[Entries taken from a collection]
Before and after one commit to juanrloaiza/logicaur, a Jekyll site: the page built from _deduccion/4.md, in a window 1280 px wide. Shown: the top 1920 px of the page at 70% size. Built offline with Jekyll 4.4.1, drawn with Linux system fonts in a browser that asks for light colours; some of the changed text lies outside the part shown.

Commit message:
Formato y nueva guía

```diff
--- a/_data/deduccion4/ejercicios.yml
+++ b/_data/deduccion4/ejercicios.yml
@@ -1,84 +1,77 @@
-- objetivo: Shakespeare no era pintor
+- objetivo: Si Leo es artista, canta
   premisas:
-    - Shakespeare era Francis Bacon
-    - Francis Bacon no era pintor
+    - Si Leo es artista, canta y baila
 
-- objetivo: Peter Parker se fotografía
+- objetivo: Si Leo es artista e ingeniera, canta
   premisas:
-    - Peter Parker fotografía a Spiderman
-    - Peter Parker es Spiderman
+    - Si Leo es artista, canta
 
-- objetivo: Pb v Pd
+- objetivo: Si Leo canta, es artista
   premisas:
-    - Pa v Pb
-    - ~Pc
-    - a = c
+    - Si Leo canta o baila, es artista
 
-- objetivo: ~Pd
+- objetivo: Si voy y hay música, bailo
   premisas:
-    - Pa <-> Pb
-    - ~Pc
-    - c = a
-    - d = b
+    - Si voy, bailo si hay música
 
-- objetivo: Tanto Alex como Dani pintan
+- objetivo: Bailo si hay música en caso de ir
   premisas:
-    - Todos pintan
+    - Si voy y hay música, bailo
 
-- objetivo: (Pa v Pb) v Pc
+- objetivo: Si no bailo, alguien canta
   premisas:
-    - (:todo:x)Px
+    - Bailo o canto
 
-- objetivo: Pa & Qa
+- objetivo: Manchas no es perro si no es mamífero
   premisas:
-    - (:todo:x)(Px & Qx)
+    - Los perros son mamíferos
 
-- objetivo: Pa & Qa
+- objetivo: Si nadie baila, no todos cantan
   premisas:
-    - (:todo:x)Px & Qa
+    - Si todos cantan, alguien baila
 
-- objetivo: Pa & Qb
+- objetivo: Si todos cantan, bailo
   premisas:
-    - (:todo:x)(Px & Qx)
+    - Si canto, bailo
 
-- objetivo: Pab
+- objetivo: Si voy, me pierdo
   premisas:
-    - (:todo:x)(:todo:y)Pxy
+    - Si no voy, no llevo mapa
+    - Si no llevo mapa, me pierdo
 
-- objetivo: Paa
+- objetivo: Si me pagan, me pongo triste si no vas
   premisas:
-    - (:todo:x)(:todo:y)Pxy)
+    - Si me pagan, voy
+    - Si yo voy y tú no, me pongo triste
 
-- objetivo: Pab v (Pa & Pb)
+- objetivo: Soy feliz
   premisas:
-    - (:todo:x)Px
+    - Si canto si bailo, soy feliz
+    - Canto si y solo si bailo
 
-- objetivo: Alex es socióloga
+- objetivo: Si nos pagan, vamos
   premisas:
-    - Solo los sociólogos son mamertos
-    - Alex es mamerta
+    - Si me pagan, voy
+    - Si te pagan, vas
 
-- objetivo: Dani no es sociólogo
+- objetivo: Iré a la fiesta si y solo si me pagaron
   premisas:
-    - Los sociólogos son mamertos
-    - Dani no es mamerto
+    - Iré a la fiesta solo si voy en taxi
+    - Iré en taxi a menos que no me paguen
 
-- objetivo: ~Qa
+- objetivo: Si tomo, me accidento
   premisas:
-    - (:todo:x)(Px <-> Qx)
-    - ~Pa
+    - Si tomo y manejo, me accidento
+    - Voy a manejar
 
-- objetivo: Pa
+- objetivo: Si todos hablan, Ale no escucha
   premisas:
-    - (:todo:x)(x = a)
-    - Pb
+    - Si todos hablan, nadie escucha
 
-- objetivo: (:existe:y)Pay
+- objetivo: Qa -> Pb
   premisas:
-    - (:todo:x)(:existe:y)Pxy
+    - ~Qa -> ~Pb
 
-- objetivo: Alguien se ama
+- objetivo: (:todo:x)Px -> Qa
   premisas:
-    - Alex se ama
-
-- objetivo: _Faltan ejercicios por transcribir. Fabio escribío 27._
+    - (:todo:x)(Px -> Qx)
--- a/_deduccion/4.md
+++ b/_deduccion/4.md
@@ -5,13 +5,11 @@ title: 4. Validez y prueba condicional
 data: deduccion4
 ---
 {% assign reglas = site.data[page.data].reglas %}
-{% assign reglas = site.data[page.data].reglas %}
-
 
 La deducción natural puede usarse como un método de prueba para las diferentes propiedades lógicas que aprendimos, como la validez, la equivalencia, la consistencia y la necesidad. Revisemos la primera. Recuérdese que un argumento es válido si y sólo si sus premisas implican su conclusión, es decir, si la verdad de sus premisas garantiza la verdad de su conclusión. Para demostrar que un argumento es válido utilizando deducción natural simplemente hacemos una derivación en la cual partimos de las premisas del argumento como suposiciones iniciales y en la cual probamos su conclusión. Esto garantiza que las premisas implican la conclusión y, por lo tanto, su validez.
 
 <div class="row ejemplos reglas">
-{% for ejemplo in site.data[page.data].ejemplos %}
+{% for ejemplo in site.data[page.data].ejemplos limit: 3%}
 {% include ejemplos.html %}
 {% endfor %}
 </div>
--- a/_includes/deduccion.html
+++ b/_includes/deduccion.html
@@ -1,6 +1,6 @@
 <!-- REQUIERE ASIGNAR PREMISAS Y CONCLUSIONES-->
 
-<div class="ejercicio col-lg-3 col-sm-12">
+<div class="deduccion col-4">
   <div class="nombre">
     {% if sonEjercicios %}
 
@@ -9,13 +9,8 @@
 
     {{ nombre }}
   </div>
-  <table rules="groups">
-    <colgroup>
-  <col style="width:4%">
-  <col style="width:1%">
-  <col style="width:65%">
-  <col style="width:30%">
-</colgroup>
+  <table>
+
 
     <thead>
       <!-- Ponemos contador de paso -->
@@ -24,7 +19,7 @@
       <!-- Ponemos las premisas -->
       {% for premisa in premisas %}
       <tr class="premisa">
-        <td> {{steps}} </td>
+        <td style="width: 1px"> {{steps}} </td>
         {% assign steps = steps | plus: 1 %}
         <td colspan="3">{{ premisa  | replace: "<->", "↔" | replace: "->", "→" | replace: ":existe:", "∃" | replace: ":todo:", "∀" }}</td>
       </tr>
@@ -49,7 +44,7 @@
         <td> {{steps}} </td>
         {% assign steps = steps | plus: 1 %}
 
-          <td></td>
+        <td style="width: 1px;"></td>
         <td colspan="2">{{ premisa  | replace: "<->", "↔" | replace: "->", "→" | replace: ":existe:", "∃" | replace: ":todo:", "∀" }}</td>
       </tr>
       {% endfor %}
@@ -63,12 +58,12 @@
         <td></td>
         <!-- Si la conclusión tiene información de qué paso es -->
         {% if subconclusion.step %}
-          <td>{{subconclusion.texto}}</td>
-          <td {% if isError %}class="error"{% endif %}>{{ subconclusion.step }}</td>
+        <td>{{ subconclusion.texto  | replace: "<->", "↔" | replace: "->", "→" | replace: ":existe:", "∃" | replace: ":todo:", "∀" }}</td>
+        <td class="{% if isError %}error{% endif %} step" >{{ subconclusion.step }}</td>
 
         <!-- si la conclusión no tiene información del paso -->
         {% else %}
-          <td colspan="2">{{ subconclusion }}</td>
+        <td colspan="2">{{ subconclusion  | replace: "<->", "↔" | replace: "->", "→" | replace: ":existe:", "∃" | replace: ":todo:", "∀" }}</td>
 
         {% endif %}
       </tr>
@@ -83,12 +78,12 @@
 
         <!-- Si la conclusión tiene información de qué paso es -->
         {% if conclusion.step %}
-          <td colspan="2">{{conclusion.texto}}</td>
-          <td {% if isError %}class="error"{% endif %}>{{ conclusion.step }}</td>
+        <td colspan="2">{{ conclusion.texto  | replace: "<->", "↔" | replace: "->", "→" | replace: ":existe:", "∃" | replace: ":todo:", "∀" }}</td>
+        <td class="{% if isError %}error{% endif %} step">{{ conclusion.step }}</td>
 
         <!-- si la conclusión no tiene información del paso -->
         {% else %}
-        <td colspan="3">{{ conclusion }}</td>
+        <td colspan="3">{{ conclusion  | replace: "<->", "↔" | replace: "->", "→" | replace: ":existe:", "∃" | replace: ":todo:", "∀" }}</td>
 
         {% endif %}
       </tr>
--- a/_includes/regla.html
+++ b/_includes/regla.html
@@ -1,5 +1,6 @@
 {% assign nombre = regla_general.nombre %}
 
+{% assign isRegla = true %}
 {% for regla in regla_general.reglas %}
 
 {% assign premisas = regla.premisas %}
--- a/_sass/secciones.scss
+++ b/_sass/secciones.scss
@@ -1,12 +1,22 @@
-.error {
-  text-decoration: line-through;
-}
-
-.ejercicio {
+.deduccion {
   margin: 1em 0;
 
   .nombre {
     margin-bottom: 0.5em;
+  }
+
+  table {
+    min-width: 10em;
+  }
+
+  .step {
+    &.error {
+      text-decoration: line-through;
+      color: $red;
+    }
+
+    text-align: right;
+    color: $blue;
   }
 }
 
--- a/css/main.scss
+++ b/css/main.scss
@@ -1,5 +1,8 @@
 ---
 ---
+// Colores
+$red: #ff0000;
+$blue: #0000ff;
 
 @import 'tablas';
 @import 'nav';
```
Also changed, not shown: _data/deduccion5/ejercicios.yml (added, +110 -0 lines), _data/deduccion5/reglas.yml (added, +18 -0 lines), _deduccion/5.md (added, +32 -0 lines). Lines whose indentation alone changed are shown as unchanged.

WHAT TO DO: Take every line from the data that contains the word "error".

SOLVED PROBLEM:
-          <td {% if isError %}class="error"{% endif %}>{{ subconclusion.step }}</td>
+        <td class="{% if isError %}error{% endif %} step" >{{ subconclusion.step }}</td>
-          <td {% if isError %}class="error"{% endif %}>{{ conclusion.step }}</td>
+        <td class="{% if isError %}error{% endif %} step">{{ conclusion.step }}</td>
-.error {
+    &.error {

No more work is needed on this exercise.